Goal of the exercise: Pick the lines holding the string "electric" out of the records and copy them.

Provided records:
***
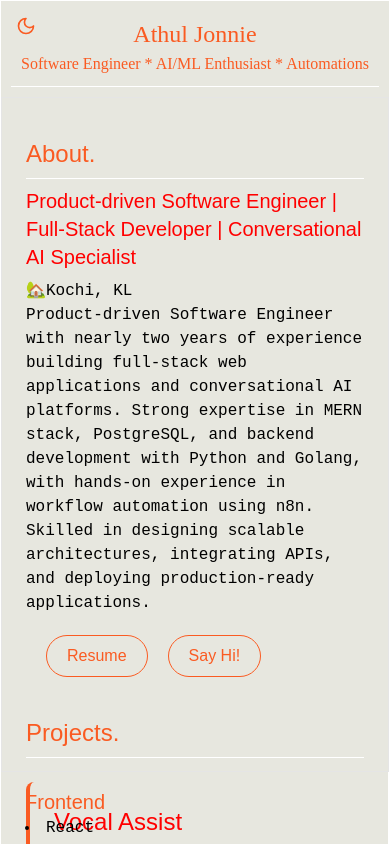
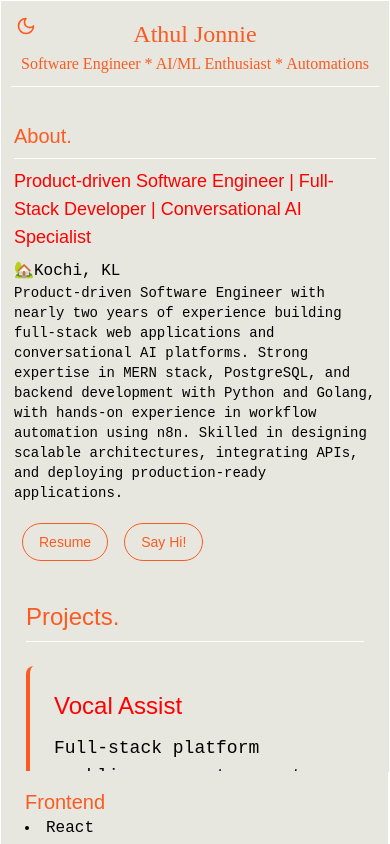
Before and after one commit to athuljonnie/literate-octo-disco, a Next.js app: page / in a window 390 px wide. Shown: the top 844 px of the page. Built offline with nearby package versions, Linux system fonts and the light colour scheme; a web font is replaced by a local one.

Commit message:
Improve mobile responsiveness without changing desktop layout

```diff
--- a/components/Hero/AboutSection.tsx
+++ b/components/Hero/AboutSection.tsx
@@ -20,17 +20,17 @@ const AboutSection: React.FC = () => {
       {/* About Section Card */}
       <div
         id="scrollable-div"
-        className="px-0 sm:px-6 min-w-[300px] sm:min-w-[400px] lg:min-w-[60vw] max-w-full sm:max-w-xl lg:max-w-3xl mx-auto border dark:border-gray-700 max-h-[80vh] lg:overflow-auto about-section"
+        className="px-0 sm:px-6 min-w-[300px] sm:min-w-[400px] lg:min-w-[60vw] max-w-full sm:max-w-xl lg:max-w-3xl mx-auto border dark:border-gray-700 max-h-[80vh] lg:overflow-auto about-section overflow-y-auto"
         >
         <div
-          className={clsx("px-6 max-w-full ease-in duration-300 ", {
+          className={clsx("px-3 sm:px-6 max-w-full ease-in duration-300 ", {
             "text-black border-orange1": !isDarkMode,
             "text-white border-gray-600": isDarkMode,
           })}
         >
           <p
             className={clsx(
-              "font-dot text-2xl pb-2 pt-10 border-b-[1px] md:text-lg lg:text-xl ease-in duration-300",
+              "font-dot text-xl sm:text-2xl pb-2 pt-6 sm:pt-10 border-b-[1px] md:text-lg lg:text-xl ease-in duration-300",
               {
                 "text-orange1 border-white": !isDarkMode,
                 "text-electric border-electric": isDarkMode,
@@ -41,7 +41,7 @@ const AboutSection: React.FC = () => {
           </p>
           <h4
             className={clsx(
-              "font-dot text-xl pt-2 sm:text-base md:text-lg lg:text-xl ease-in duration-300",
+              "font-dot text-lg sm:text-xl pt-2 sm:text-base md:text-lg lg:text-xl ease-in duration-300",
               {
                 "text-red": !isDarkMode,
                 "text-blue1": isDarkMode,
@@ -51,14 +51,14 @@ const AboutSection: React.FC = () => {
             Product-driven Software Engineer | Full-Stack Developer | Conversational AI Specialist
           </h4>
           <p className="font-mono mt-2">🏡Kochi, KL</p>
-          <p className="font-mono mt-0">
+          <p className="font-mono mt-0 text-sm sm:text-base">
             Product-driven Software Engineer with nearly two years of experience building full-stack web applications and conversational AI platforms.
             Strong expertise in MERN stack, PostgreSQL, and backend development with Python and Golang, with hands-on experience in workflow automation using n8n.
             Skilled in designing scalable architectures, integrating APIs, and deploying production-ready applications.
           </p>
           <button
             className={clsx(
-              "py-2 px-5 mx-5 mt-5 font-dot bg-transparent rounded-[60px]",
+              "py-2 px-4 sm:px-5 mx-2 sm:mx-5 mt-5 font-dot bg-transparent rounded-[60px] text-sm sm:text-base",
               "border-[1px] text-orange1", // Shared classes
               {
                 "text-gray-500 border-electric": isDarkMode, // Adjust these for dark mode
@@ -71,7 +71,7 @@ const AboutSection: React.FC = () => {
 
    <button
   className={clsx(
-    "py-2 px-5 font-dot bg-transparent rounded-[60px] border-[1px]",
+    "py-2 px-4 sm:px-5 mx-2 sm:mx-0 font-dot bg-transparent rounded-[60px] border-[1px] text-sm sm:text-base",
     {
       "text-gray-500 border-electric": isDarkMode,
       "text-orange1 border-orange1": !isDarkMode,
```
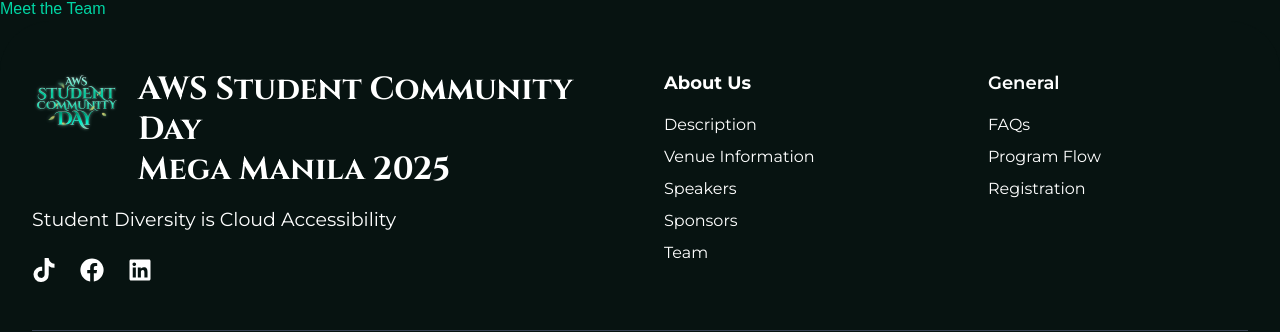
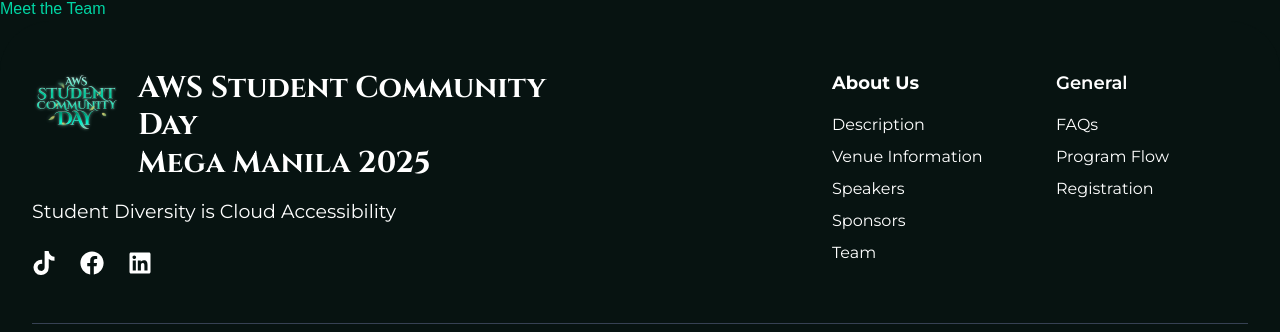
Before and after one commit to Student-Community-Day-Mega-Manila-2025/scd-manila-2025, a Next.js app: page / in a window 1280 px wide. Shown: the part 1004-1336 px from the top of the page. Built offline with nearby package versions, Linux system fonts and the light colour scheme.

Commit message:
fix(footer): adjust text size and layout for better responsiveness

```diff
--- a/src/components/layout/footer.tsx
+++ b/src/components/layout/footer.tsx
@@ -19,7 +19,7 @@
                   height={64}
                   className="h-12 w-auto self-center object-contain sm:h-14 sm:self-start lg:h-16"
                 />
-                <p className="font-cinzel text-center text-[20px] leading-tight font-bold text-white sm:text-left sm:text-[24px] lg:text-[32px]">
+                <p className="font-cinzel text-center text-[20px] leading-tight font-bold text-white sm:text-left sm:text-[24px] lg:text-[30px]">
                   AWS Student Community Day
                   <br />
                   Mega Manila 2025
@@ -56,8 +56,8 @@
             </div>
           </div>
 
-          <div className="flex flex-row justify-center gap-6 sm:gap-8 lg:flex-1 lg:justify-end lg:gap-16">
-            <div className="flex max-w-[140px] flex-1 flex-col space-y-3 sm:max-w-none lg:space-y-4">
+          <div className="flex flex-row justify-center gap-6 sm:gap-8 lg:flex-1 lg:justify-end lg:gap-16 lg:pr-8">
+            <div className="flex max-w-[140px] flex-1 flex-col space-y-3 sm:max-w-none lg:max-w-[160px] lg:space-y-4">
               <p className="font-montserrat text-left text-[16px] font-bold text-white sm:text-[17px] lg:text-[18px]">
                 About Us
               </p>
@@ -105,7 +105,7 @@
               </ul>
             </div>
 
-            <div className="flex max-w-[140px] flex-1 flex-col space-y-3 sm:max-w-none lg:space-y-4">
+            <div className="flex max-w-[140px] flex-1 flex-col space-y-3 sm:max-w-none lg:max-w-[160px] lg:space-y-4">
               <p className="font-montserrat text-left text-[16px] font-semibold text-white sm:text-[17px] lg:text-[18px]">
                 General
               </p>
```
***
Response:
                 "text-electric border-electric": isDarkMode,
                 "text-gray-500 border-electric": isDarkMode, // Adjust these for dark mode
       "text-gray-500 border-electric": isDarkMode,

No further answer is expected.